Nat Turner, as any wild-eyed Black person that has ever smiled at the edges of a sharp knife can tell you, was born a slave in Virginia in 1800. His master, Sam Turner, gave him the first name Nat. He took on his master’s surname, as was the way things went in that day.
Nat Turner taught himself to read, he studied the bible and he became convinced that naturally, logically, slavery was wrong. Of course, he was shrewd enough to realize that slave masters were immune to logical arguments. So he decided to take a more direct approach towards Black liberation.
Working with what were initially a few close compatriots, Turner redubbed ‘The Prophet’ by his followers, led the largest and most successful slave rebellion in American history.
Here’s where things get a little tricky. I’ve read at different times that Nat Turner and his group were responsible for the deaths of 53, 55 and today on Wikipedia, 60 white people. However, this older cat that I used to work with argued quite convincingly that Nat Turner and his team were actually responsible for the deaths of over 500 whites. He suggested that the true number would never be reported, as downplaying the success of Turner’s rebellion was akin to suggesting that 1995’s Million Man March had only amassed a total of 400,000 attendees. I must admit, the older cat had a point. I attended the Million Man March. I also took my own headcount. There were 1,247,454 of us!
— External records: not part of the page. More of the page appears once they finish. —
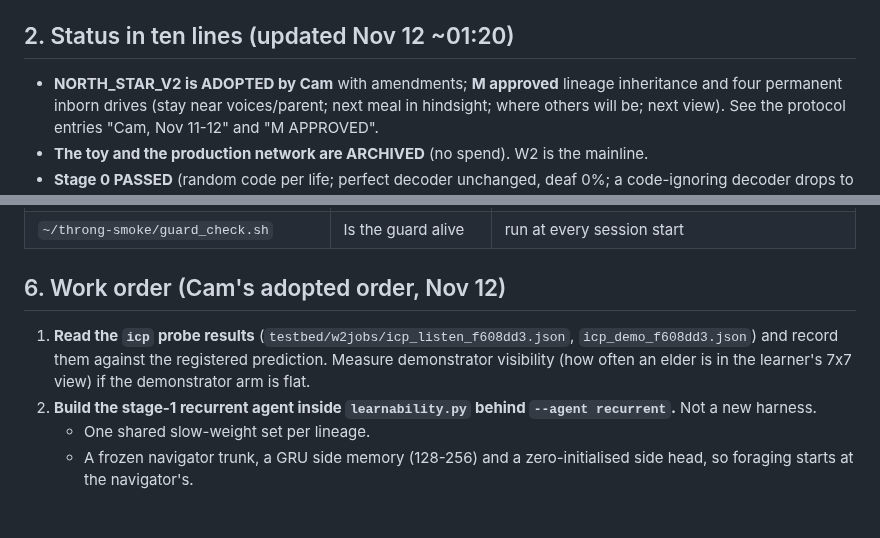
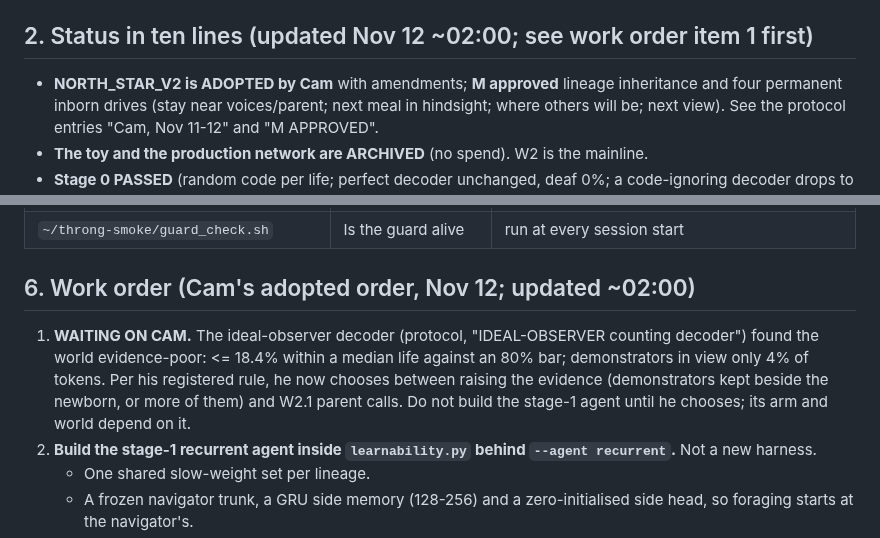
Before and after one commit to overlordxrz-source/throng, a Markdown page: docs/HANDOFF_2026-11-11.md, 2 parts joined by grey strips. GitHub-like rendering; blank space fills up the shorter version.

Commit message:
docs: handoff - waiting on Cam's choice after the ideal-observer result
Co-Authored-By: Claude Opus 5.5 <noreply@anthropic.com>

```diff
--- a/docs/HANDOFF_2026-11-11.md
+++ b/docs/HANDOFF_2026-11-11.md
@@ -15,7 +15,7 @@ data, disclose deviations, report honestly.
    record of truth for rulings and results.
 4. `docs/THRONG_North_Star_Roadmap.md`: M's Nov 8 roadmap, still the adopted plan.
 
-## 2. Status in ten lines (updated Nov 12 ~01:20)
+## 2. Status in ten lines (updated Nov 12 ~02:00; see work order item 1 first)
 
 - **NORTH_STAR_V2 is ADOPTED by Cam** with amendments; **M approved** lineage inheritance and four permanent inborn
   drives (stay near voices/parent; next meal in hindsight; where others will be; next view). See the protocol entries
@@ -87,11 +87,12 @@ All paths under `throng-toy/` unless noted. Python: `../throng/.venv/bin/python`
 | `~/throng-smoke/item_watch.sh` | Stops one app at item cap + 25% | `APP=throng-w2jobs CAP=4.0 nohup ./item_watch.sh >> item_watch.out 2>&1 &` |
 | `~/throng-smoke/guard_check.sh` | Is the guard alive | run at every session start |
 
-## 6. Work order (Cam's adopted order, Nov 12)
+## 6. Work order (Cam's adopted order, Nov 12; updated ~02:00)
 
-1. **Read the `icp` probe results** (`testbed/w2jobs/icp_listen_f608dd3.json`, `icp_demo_f608dd3.json`) and record
-   them against the registered prediction. Measure demonstrator visibility (how often an elder is in the learner's
-   7x7 view) if the demonstrator arm is flat.
+1. **WAITING ON CAM.** The ideal-observer decoder (protocol, "IDEAL-OBSERVER counting decoder") found the world
+   evidence-poor: <= 18.4% within a median life against an 80% bar; demonstrators in view only 4% of tokens. Per his
+   registered rule, he now chooses between raising the evidence (demonstrators kept beside the newborn, or more of
+   them) and W2.1 parent calls. Do not build the stage-1 agent until he chooses; its arm and world depend on it.
 2. **Build the stage-1 recurrent agent inside `learnability.py` behind `--agent recurrent`.** Not a new harness.
    - One shared slow-weight set per lineage.
    - A frozen navigator trunk, a GRU side memory (128-256) and a zero-initialised side head, so foraging starts at the
```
I just watched Inglorious Basterds and I think the reason that nobody has, of yet, made a Nat Turner movie is because while almost everybody can agree that slavery was wrong, unlike with Nazis, many Americans have a hard time seeing slave owners as evil people that deserved to die. The President of the United States at the time of Nat Turner’s birth, Thomas Jefferson, was a slave owner. Thomas Jefferson wrote the Declaration of Independence.